WASHINGTON (AP) _ Naval action in the Persian Gulf is helping build sentiment in the Pentagon to appoint an admiral to head the U.S. Central Command, headquarters for American forces in the region, military sources said Tuesday.
The Joint Chiefs of Staff were divided over who should head the command, and the chairman, Adm. William J. Crowe Jr., sent the names of an admiral and an Army general to Defense Secretary Frank C. Carlucci.
The Navy nominee to head the Central Command is Vice Adm. Henry C. Mustin, the Deputy Chief of Naval Operations for Plans, Policy and Operations, sources said. They identified the Army nominee as Gen. H. Norman Schwarzkopf, Deputy Chief of Staff for Operations and Plans.
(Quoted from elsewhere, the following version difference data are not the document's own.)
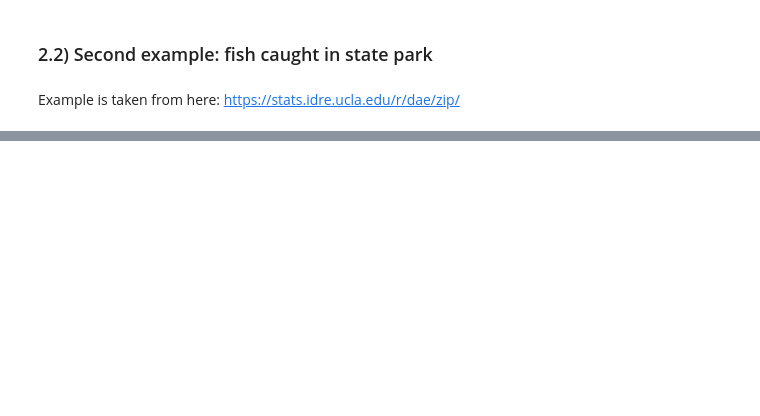
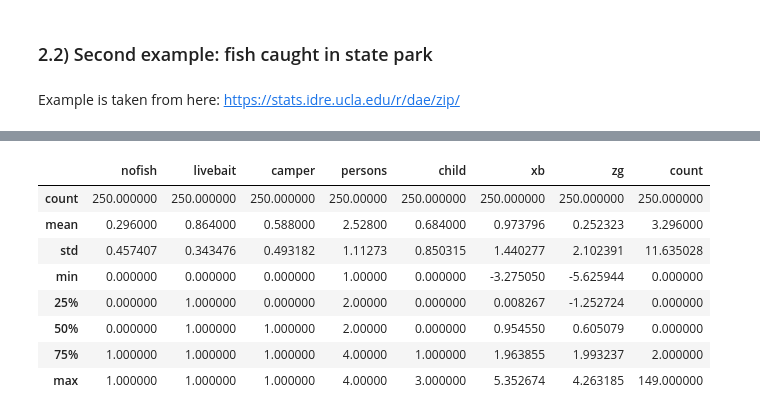
Before and after one commit to sebastianhohmann/count_data, a Jupyter notebook: _3_poisson_statsmodesl_zero_inflation.ipynb, the cells around one changed output, grey strips where cells are left out. Drawn from its saved outputs; the diff is of its cells as text; code cells hidden in the pictures; blank space fills up the shorter version.

```diff
--- a/_3_poisson_statsmodesl_zero_inflation.ipynb
+++ b/_3_poisson_statsmodesl_zero_inflation.ipynb
@@ -178,0 +189,12 @@ Example is taken from here: https://stats.idre.ucla.edu/r/dae/zip/
+# %%
+df.describe()
+# %% [output]
+|  | nofish | livebait | camper | persons | child | xb | zg | count |
+| count | 250.000000 | 250.000000 | 250.000000 | 250.00000 | 250.000000 | 250.000000 | 250.000000 | 250.000000 |
+| mean | 0.296000 | 0.864000 | 0.588000 | 2.52800 | 0.684000 | 0.973796 | 0.252323 | 3.296000 |
+| std | 0.457407 | 0.343476 | 0.493182 | 1.11273 | 0.850315 | 1.440277 | 2.102391 | 11.635028 |
+| min | 0.000000 | 0.000000 | 0.000000 | 1.00000 | 0.000000 | -3.275050 | -5.625944 | 0.000000 |
+| 25% | 0.000000 | 1.000000 | 0.000000 | 2.00000 | 0.000000 | 0.008267 | -1.252724 | 0.000000 |
+| 50% | 0.000000 | 1.000000 | 1.000000 | 2.00000 | 0.000000 | 0.954550 | 0.605079 | 0.000000 |
+| 75% | 1.000000 | 1.000000 | 1.000000 | 4.00000 | 1.000000 | 1.963855 | 1.993237 | 2.000000 |
+| max | 1.000000 | 1.000000 | 1.000000 | 4.00000 | 3.000000 | 5.352674 | 4.263185 | 149.000000 |
```
Also changed, not shown: parts of 19 cells of this notebook.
Carlucci is expected to make a decision well before the current commander, Marine Gen. George B. Crist, steps aside this November, said the sources, who spoke on condition of anonymity. Crist has headed Central Command since 1985.
Since the command was created in 1983, assuming most of the functions of the Rapid Deployment Force, the top spot has been rotated between the Army and the Marine Corps. But because the Navy has dominated the action in the Persian Gulf, many in the Pentagon believe the job should go to an admiral.
The command has its headquarters at MacDill Air Force Base, in Tampa, Fla., although it maintains virtually constant radio contact with the overall commander of Naval forces in the gulf, Rear Adm. Anthony Less, aboard his flagship, the USS Coronado.
Sentiment to name an admiral to head the command arose before the downing of an Iran Air jetliner with 290 people aboard on July 3, said the sources.
Central Command is a unified joint command in which all Air Force, Navy, Army and Marine Corps forces in a jurisdiction are under the command of an officer chosen from one of the services.